In earlier years the case could be made that if an international crisis did not have direct and dramatic impact on the US, then it was regrettable but was outside our sphere of responsibility. The cold war confused all of that, of course, because there was no corner of the globe which could not in some way be integrated into the grand strategic map of East-West confrontation.
The realist school is, however, absolutely right in one sense: The US can handily survive - indeed can probably prosper - by not sacrificing national blood and treasure in a vain effort to "fix the world" in this new era of chaos.
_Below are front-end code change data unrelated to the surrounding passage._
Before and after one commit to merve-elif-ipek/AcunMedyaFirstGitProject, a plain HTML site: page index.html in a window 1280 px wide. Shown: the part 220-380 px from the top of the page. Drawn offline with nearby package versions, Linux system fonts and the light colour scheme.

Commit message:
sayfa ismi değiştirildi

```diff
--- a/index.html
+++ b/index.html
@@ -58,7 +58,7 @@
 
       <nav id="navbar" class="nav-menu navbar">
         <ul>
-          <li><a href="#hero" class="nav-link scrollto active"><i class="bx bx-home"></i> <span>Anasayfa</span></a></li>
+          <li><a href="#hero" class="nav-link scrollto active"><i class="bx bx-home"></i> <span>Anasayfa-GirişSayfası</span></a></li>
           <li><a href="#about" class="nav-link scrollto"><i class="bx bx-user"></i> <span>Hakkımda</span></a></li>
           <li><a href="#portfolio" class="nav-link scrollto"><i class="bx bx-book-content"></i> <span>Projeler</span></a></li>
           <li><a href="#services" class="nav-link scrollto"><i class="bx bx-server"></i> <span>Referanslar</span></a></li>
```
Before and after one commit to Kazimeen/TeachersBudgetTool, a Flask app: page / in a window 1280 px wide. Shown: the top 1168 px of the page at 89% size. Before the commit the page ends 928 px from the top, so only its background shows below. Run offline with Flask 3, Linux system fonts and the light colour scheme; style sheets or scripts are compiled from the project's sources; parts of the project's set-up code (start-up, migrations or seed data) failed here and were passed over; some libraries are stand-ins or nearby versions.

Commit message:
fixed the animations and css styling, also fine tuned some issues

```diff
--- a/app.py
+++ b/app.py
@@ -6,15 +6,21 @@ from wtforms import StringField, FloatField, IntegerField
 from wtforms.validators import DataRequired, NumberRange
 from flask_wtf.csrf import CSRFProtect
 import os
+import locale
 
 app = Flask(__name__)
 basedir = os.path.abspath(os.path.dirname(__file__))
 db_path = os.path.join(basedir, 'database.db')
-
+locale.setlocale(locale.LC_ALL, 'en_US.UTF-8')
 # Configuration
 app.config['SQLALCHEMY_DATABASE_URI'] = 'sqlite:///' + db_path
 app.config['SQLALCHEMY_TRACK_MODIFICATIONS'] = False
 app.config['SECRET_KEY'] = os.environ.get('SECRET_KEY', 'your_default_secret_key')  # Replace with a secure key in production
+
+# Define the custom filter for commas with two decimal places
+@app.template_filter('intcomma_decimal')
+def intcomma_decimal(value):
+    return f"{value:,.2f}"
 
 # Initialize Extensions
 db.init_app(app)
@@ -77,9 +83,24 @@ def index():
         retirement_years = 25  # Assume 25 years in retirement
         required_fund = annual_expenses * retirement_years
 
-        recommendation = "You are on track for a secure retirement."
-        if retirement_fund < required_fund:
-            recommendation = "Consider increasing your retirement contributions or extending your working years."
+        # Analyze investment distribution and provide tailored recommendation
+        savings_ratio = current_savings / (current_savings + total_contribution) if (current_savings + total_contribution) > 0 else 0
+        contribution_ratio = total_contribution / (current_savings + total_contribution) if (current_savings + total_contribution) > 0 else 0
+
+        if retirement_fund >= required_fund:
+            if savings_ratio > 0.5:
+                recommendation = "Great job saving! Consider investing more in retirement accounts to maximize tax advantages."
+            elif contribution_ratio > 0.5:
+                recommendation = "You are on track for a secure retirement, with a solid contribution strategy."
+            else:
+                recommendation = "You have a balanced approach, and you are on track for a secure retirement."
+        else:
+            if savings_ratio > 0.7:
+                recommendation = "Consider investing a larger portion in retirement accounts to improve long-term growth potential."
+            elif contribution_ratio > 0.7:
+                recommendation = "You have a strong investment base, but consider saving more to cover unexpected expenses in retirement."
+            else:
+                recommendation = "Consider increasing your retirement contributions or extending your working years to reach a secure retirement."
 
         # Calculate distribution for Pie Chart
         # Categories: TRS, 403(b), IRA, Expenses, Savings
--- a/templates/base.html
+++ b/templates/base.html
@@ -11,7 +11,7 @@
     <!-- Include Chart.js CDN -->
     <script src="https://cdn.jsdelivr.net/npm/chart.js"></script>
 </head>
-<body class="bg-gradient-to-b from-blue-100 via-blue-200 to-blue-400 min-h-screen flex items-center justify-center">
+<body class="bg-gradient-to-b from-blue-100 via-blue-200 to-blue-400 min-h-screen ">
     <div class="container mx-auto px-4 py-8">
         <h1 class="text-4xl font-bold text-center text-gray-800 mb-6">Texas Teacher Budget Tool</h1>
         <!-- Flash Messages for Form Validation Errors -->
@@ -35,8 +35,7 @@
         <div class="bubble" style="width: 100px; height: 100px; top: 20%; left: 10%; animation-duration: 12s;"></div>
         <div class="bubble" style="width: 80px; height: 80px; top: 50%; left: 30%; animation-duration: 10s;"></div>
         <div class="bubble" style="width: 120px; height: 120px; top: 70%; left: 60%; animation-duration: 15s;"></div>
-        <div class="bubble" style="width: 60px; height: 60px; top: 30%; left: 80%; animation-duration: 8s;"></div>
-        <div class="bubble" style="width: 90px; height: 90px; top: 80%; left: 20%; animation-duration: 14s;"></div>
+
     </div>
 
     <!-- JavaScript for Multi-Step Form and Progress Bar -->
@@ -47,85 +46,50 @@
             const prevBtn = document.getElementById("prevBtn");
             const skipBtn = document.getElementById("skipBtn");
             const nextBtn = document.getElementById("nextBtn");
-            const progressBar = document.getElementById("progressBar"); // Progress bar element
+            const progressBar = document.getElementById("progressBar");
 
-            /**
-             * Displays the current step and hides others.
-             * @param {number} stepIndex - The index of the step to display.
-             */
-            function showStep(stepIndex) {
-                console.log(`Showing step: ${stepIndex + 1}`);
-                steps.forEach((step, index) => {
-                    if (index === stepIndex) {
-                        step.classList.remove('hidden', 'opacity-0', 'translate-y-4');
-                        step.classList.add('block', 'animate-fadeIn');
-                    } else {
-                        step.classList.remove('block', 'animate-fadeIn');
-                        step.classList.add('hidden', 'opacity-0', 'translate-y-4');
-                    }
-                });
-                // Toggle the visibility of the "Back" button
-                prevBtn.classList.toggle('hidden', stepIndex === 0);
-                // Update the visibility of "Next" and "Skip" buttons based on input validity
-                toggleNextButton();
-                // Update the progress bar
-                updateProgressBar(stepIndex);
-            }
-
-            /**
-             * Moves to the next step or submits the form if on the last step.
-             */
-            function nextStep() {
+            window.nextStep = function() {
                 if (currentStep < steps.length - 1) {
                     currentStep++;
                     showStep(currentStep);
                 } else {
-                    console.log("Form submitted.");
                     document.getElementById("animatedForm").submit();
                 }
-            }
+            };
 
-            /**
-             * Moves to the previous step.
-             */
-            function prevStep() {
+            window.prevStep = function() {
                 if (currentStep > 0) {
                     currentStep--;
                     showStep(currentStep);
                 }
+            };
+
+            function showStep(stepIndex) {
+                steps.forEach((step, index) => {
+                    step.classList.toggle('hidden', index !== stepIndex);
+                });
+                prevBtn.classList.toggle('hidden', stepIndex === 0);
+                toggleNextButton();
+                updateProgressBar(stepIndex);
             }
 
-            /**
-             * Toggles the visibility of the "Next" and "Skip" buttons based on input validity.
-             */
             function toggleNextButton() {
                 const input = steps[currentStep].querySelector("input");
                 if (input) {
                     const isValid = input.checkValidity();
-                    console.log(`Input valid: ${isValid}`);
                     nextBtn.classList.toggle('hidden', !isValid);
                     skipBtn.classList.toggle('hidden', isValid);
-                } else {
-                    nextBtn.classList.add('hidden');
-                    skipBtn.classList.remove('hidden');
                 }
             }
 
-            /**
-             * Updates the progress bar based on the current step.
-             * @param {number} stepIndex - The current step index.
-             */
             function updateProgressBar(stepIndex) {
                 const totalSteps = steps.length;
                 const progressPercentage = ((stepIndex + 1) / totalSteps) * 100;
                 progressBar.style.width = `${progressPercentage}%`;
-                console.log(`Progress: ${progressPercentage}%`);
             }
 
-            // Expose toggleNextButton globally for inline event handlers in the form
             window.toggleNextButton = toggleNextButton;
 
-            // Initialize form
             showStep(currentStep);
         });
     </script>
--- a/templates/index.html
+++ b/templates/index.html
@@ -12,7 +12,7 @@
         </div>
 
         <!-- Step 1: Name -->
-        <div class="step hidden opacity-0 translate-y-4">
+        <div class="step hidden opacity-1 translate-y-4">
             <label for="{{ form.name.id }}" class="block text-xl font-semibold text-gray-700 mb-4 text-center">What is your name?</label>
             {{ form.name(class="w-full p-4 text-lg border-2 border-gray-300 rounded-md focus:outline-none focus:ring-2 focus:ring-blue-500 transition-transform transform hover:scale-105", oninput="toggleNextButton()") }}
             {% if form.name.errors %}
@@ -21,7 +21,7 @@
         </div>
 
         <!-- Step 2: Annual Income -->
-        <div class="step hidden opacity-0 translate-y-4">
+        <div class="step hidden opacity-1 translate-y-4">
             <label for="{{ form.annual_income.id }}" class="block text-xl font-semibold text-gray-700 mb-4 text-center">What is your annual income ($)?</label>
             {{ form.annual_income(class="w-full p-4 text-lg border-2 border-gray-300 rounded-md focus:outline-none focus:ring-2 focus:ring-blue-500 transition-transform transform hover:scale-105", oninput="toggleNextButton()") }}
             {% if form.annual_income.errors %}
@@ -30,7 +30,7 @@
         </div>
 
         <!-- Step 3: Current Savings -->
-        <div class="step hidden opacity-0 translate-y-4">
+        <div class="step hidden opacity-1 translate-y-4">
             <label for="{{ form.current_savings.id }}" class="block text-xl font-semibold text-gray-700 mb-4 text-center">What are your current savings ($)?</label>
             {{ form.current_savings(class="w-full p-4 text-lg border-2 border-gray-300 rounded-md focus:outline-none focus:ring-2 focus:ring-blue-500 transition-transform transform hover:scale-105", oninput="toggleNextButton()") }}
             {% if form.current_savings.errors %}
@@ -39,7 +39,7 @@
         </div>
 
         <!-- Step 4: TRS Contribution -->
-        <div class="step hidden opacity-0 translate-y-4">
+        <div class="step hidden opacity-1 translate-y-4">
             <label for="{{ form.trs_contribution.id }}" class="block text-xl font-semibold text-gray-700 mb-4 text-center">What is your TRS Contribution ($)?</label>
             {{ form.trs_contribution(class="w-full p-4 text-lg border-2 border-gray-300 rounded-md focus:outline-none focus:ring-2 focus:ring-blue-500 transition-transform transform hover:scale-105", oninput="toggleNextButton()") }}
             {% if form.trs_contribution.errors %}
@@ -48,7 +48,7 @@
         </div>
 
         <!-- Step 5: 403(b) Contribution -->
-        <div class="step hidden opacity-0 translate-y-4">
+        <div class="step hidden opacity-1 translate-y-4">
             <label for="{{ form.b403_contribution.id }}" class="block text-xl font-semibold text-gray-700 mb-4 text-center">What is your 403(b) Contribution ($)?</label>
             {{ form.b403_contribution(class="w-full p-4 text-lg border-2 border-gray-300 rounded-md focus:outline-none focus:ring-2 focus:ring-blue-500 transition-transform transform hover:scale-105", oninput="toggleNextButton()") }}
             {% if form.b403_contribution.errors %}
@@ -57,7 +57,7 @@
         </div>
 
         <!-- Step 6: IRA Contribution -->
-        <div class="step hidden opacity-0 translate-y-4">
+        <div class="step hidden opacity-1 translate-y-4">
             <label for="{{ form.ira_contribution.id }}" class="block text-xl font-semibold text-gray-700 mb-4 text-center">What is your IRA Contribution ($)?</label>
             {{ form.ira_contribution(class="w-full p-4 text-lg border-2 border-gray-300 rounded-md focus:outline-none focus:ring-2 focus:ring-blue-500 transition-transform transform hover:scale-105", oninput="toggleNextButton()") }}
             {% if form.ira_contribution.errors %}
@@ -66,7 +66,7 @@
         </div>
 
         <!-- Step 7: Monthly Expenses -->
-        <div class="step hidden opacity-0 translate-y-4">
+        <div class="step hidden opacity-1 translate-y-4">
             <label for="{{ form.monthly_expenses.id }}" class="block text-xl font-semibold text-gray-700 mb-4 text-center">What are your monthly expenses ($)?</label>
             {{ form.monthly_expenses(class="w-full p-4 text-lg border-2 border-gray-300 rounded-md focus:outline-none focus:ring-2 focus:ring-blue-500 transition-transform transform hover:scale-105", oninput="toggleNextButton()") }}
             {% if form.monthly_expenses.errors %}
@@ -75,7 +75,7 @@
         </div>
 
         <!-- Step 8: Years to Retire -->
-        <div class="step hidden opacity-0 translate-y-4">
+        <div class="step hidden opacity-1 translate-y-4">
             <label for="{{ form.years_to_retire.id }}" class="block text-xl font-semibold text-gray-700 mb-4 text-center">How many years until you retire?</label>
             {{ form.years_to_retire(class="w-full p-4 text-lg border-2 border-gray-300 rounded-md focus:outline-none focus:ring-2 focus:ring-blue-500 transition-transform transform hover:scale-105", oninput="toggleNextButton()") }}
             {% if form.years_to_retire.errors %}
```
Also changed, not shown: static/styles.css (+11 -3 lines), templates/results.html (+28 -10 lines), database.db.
But we had better face facts. The world is going to continue to come apart, involving places and peoples that are only ill-defined to most Americans. The struggle of peoples for national self-fulfillment, the desire to get out from under harsh and discriminatory regimes and oppressive political structures, are the hallmarks of the new environment. What is new is that ideals of human rights, democracy, and self-determination are now trickling down to nearly all levels of population all over the globe.
If the ideas are not new, the chance to do something about them is. People are voting with their feet to get out from under unacceptable circumstances in the hope of finding something better.
The irony of Somalia, of course, is that it does not involve warring ethnic and religious groups, but people of the same nationality, language, religion, and ethnic background. They just can't run a state in this stage of their history. As old orders based on oppression break down, people are thrust into new situations where even reestablishment of old-fashioned authoritarian regimes is much harder because the world is beginning to perceive certain limits to what regimes should be allowed to do to their own or other people - especially on television.
Can the US be the police officer of the world? No, we have neither the desire nor the resources. But the fact remains at this juncture that the US is the only power that thinks globally, has remained functional, possesses major resources, and has the experience to conduct large-scale international operations. There is no reason why the US will maintain a monopoly on these conditions - indeed, we should encourage other major states to develop some of these same capabilities.